Recensione in italiano: QUI.
Good day everyone, thank you for being once again on Alessandro III di Macedonia- your source on Alexander the Great. Today I review the second of the fundamental readings of the “classics” on Alexander that I still lacked to read and that I am recovering. Today I tell you about:
L’India – testo greco a fronte
Introductory essay by Dino Ambaglio
Introduction, translation and notes by Alessandra Oliva
Bur Rizzoli, 2000, 160 pages
Alexander the Great in his expedition to conquer the world had reached the fabulous India when his soldiers, exhausted by years of continuous wars, forced him to retire.

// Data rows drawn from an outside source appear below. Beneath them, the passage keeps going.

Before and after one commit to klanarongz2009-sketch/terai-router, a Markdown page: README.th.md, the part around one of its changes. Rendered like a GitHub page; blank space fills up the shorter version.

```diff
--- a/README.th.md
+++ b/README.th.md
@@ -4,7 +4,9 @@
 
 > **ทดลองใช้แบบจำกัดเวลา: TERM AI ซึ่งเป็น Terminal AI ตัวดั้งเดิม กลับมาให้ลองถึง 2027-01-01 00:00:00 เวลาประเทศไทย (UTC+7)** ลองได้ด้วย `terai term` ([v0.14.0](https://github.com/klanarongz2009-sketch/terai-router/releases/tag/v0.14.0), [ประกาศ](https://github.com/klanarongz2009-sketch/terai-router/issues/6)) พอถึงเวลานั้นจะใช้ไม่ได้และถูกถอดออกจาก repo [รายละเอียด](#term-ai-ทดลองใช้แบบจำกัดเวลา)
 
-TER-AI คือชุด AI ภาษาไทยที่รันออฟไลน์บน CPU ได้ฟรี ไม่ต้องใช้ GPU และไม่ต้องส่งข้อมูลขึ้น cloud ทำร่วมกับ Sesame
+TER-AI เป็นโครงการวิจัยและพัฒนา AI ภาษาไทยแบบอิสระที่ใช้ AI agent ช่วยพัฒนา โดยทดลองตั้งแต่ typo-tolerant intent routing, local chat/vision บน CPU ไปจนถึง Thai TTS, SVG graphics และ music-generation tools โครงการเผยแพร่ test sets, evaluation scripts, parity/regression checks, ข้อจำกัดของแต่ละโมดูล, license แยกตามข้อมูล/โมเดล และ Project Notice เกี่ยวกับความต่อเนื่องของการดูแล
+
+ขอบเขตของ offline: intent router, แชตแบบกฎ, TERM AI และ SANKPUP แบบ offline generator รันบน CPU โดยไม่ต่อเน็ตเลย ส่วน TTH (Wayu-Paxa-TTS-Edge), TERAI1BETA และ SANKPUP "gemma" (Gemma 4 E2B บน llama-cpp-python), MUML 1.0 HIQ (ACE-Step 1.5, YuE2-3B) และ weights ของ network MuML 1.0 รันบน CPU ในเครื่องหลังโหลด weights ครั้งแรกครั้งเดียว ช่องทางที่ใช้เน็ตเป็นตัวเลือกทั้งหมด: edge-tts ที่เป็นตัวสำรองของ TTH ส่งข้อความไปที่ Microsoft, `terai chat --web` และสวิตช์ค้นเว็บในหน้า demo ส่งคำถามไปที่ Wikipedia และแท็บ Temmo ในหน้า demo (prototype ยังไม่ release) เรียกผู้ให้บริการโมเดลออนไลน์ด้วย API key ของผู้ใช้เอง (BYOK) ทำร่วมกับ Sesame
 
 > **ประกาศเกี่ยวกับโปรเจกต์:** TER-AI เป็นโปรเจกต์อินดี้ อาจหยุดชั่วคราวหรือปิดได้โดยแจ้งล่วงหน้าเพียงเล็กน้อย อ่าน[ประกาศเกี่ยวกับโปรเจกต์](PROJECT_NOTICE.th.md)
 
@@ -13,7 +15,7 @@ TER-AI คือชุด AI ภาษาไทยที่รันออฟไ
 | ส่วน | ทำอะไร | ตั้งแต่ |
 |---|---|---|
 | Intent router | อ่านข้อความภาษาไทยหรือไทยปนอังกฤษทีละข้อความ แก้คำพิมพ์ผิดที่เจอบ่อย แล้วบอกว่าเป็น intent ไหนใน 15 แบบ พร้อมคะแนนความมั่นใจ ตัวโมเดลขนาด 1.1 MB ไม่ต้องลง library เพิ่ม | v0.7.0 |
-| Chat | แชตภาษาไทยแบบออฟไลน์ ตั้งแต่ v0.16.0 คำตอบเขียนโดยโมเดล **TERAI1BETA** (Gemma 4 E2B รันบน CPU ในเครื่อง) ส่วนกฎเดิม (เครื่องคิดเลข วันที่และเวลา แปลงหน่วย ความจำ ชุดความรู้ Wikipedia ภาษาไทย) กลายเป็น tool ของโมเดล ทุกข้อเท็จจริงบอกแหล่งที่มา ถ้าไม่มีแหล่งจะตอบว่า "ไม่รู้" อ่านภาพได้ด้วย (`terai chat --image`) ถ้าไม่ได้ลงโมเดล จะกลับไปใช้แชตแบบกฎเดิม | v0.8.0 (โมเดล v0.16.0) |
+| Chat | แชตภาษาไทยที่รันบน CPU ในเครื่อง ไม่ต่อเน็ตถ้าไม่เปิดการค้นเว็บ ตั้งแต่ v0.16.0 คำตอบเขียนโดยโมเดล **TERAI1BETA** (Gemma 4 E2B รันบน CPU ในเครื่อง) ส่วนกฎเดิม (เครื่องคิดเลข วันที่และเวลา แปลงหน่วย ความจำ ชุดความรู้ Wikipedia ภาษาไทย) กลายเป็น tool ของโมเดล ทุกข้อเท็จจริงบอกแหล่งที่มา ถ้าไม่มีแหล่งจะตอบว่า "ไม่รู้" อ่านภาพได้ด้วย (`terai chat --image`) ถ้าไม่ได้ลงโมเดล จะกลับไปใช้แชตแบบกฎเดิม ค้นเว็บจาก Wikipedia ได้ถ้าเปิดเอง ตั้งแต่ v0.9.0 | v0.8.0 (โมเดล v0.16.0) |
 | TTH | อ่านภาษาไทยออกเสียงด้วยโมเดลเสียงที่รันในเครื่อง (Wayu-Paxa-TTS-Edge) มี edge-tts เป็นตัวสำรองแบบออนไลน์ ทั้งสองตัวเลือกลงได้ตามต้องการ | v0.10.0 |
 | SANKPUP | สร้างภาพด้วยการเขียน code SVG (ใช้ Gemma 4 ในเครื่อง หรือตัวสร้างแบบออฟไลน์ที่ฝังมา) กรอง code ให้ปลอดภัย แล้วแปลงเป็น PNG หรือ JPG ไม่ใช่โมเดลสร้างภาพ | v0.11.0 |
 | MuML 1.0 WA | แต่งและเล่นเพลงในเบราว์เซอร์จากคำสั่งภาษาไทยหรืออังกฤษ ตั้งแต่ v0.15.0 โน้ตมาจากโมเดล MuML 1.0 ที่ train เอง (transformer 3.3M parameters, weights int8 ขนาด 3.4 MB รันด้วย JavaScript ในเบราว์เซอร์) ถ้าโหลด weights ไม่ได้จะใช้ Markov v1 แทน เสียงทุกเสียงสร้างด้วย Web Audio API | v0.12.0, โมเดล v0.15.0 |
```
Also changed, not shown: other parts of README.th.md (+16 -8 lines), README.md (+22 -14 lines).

Arrian, who had already narrated the Macedonian parable in The Anabasis of Alexander, decided to dedicate a work also to the description of that unknown and mysterious land based essentially on the travel diaries of Nearchus, the admiral of Alexander, and of Megasthenes, Seleucus Nicator ambassador to the Indian king Chandragupta. And despite being the only monograph on the Indian subcontinent that has come down to us from the classical world, more than a true ethnographic and geographical treatise India is a celebration of Hellenic value and heroism in an adverse and dangerous land.
The introduction by Dino Ambaglio analyzes the sources of Arrian and the characteristics and purposes of the treatise.By ARRIANO (ca. 90 – after 150 AD), high imperial official and officer of the army of Trajan, BUR also published The Anabasis of Alexander.
DINO AMBAGLIO (1950-2008) taught Epigraphy and Greek History at the University of Pavia.
Reading time: from 16th to 17th May 2020.
I’d like to have read this quick book immediately after The Anabasis of Alexander because Arrian makes many references to the main text and is to be read if you want to have a more complete view of Alexander’s Asian expedition.
Indica represents one of the few examples of travel and exploration books that came to us from antiquity which is integral even if it is not accompanied by maps. The main differences with Anabasis are in the sources and in the language in which they are written: Anabasis is written in the attic and uses Ptolemy and Aristobulus as major sources; Indica is in the Ionian dialect and has Nearchus and Eratosthens as sources, to which is added Megasthens, diplomat of Seleucus I Necator to the Indian king Chandragupta. It is divided into two parts: from chapter 1 to 17 is a geo-ethnographic description of India, while from chapters 18 to 43 there is the real narration of the coastal journey of Nearchus from the mouths of the Indus to the Persian Gulf.
The part I liked the most, although it’s written in a very telegraphic, concise, essential and didactic way, is the second one, that of the logbook of Alexander’s navarch, while the first more descriptive part, also tells of places not visited by Alexander and his army, although useful for getting to know those populations so far from Greek customs and customs a little better. Here we also understand how Nearchus was chosen by Alexander as admiral of his fleet.
It’s a reading that those who want completeness must do, many consider it the eighth book of Anabasis and, although there are substantial differences, in my opinion it deserves to be more emphasized. If this were published together with the major work it would probably be read more.
As always, I’m unable to comment on Alessandra Oliva’s translation because I don’t know Greek, but what I can say about the edition of the BUR in the Classici greci e latini series is that is accurate and excellent!
I hope to be useful, good day to all,